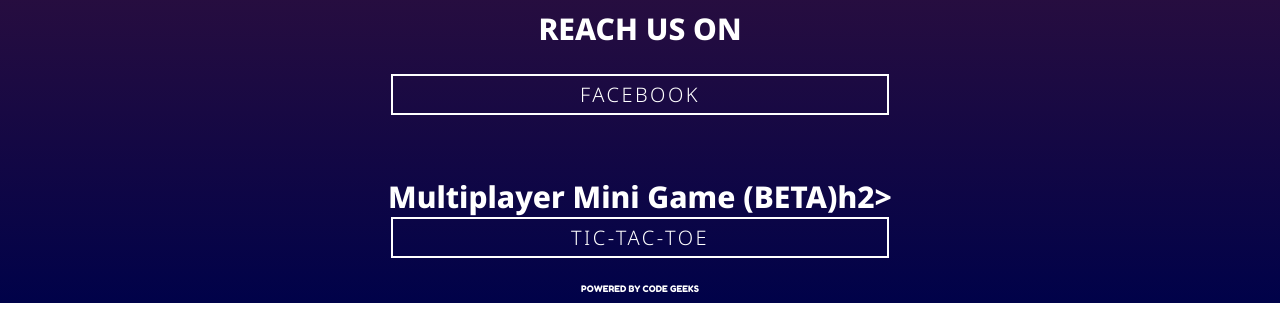
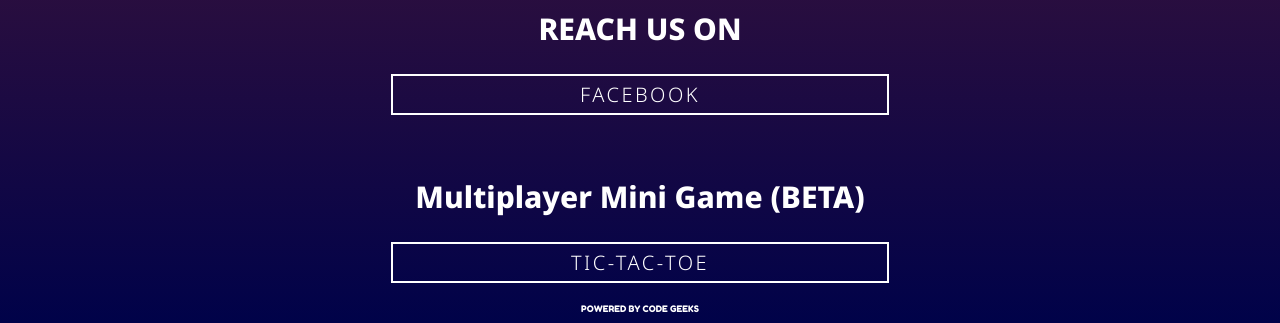
Before and after one commit to Aejeo/cg-orgfest, a plain HTML site: page index.html in a window 1280 px wide. Shown: the part 1646-1969 px from the top of the page. Drawn offline with Linux system fonts and the light colour scheme.

Commit message:
Update index.html

```diff
--- a/index.html
+++ b/index.html
@@ -25,7 +25,7 @@
             <h2>REACH US ON</h2>
             <a href="http://www.facebook.com/TheCodeGeeks">FACEBOOK</a>
             <br>
-            <h2>Multiplayer Mini Game (BETA)h2>
+            <h2>Multiplayer Mini Game (BETA)</h2>
             <a href="http://cgtictactoe.vercel.app">TIC-TAC-TOE</a>
 
         </div>
```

++++++

● EXERCISE INSTRUCTIONS
If an entry contains an image, print the rest of that entry exactly and leave the image out.

● SOLUTION FOR THIS EXERCISE
Before and after one commit to Aejeo/cg-orgfest, a plain HTML site: page index.html in a window 1280 px wide. Shown: the part 1646-1969 px from the top of the page. Drawn offline with Linux system fonts and the light colour scheme.

Commit message:
Update index.html

```diff
--- a/index.html
+++ b/index.html
@@ -25,7 +25,7 @@
             <h2>REACH US ON</h2>
             <a href="http://www.facebook.com/TheCodeGeeks">FACEBOOK</a>
             <br>
-            <h2>Multiplayer Mini Game (BETA)h2>
+            <h2>Multiplayer Mini Game (BETA)</h2>
             <a href="http://cgtictactoe.vercel.app">TIC-TAC-TOE</a>
 
         </div>
```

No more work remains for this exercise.